[Data records]
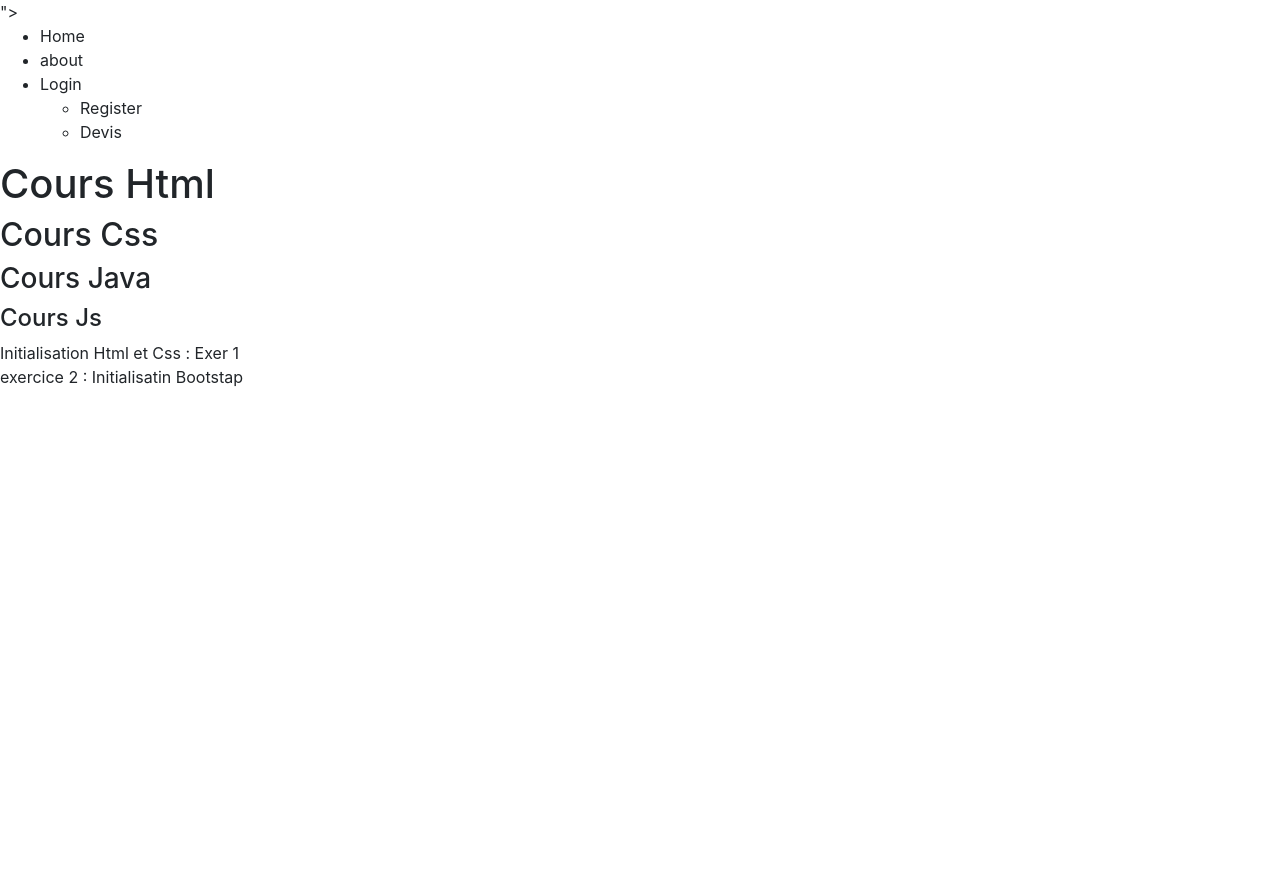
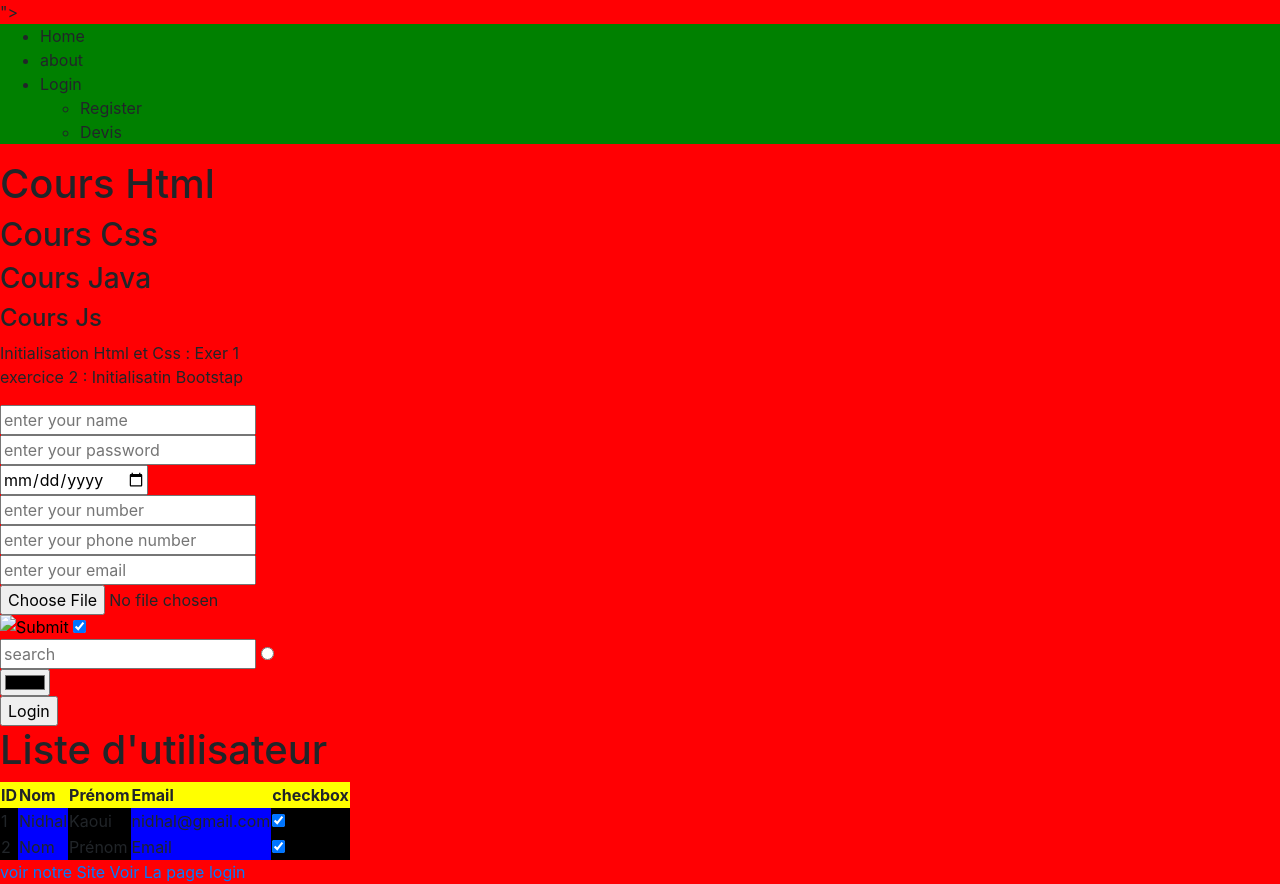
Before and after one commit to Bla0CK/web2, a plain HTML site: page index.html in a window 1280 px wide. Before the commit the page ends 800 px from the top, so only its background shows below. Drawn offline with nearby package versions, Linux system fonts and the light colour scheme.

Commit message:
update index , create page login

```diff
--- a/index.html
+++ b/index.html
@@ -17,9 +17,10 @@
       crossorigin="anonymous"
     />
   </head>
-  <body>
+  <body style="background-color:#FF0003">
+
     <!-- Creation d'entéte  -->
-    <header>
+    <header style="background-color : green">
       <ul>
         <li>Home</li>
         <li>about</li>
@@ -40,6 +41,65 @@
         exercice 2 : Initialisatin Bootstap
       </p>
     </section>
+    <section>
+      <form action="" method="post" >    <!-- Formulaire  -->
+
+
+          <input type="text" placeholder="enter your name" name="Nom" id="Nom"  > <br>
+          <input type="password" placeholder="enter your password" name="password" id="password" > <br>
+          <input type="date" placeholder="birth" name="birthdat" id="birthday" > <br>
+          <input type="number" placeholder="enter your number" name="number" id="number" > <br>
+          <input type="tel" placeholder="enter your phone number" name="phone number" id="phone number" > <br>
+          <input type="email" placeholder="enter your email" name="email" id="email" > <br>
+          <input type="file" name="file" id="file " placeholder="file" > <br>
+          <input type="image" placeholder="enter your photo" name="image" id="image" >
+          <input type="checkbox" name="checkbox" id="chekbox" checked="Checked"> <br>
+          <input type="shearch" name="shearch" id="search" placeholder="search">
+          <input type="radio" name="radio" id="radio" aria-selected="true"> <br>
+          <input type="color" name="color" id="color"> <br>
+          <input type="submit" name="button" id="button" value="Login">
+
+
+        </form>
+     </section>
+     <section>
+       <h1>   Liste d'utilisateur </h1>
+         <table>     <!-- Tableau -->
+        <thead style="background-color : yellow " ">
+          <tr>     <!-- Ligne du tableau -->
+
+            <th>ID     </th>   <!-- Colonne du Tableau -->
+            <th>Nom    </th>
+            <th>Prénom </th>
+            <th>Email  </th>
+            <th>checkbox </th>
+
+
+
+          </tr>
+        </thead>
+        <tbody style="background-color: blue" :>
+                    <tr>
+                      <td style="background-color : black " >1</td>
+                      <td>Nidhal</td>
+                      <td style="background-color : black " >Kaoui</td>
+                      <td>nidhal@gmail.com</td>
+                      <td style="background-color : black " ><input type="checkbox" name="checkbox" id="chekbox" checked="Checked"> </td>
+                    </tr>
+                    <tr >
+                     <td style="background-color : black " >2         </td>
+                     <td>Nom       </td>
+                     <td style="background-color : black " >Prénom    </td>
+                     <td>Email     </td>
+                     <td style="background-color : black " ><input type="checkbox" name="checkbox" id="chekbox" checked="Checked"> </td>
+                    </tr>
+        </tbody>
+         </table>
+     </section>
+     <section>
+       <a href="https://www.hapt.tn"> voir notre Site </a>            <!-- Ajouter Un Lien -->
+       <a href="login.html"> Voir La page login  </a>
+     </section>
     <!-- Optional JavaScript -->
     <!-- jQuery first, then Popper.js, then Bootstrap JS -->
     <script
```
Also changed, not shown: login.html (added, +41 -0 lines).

_YOUR OBJECTIVE:_ From the data above, copy each line where the string "checked" appears.

_COMPLETED EXERCISE:_
+          <input type="checkbox" name="checkbox" id="chekbox" checked="Checked"> <br>
+                      <td style="background-color : black " ><input type="checkbox" name="checkbox" id="chekbox" checked="Checked"> </td>
+                     <td style="background-color : black " ><input type="checkbox" name="checkbox" id="chekbox" checked="Checked"> </td>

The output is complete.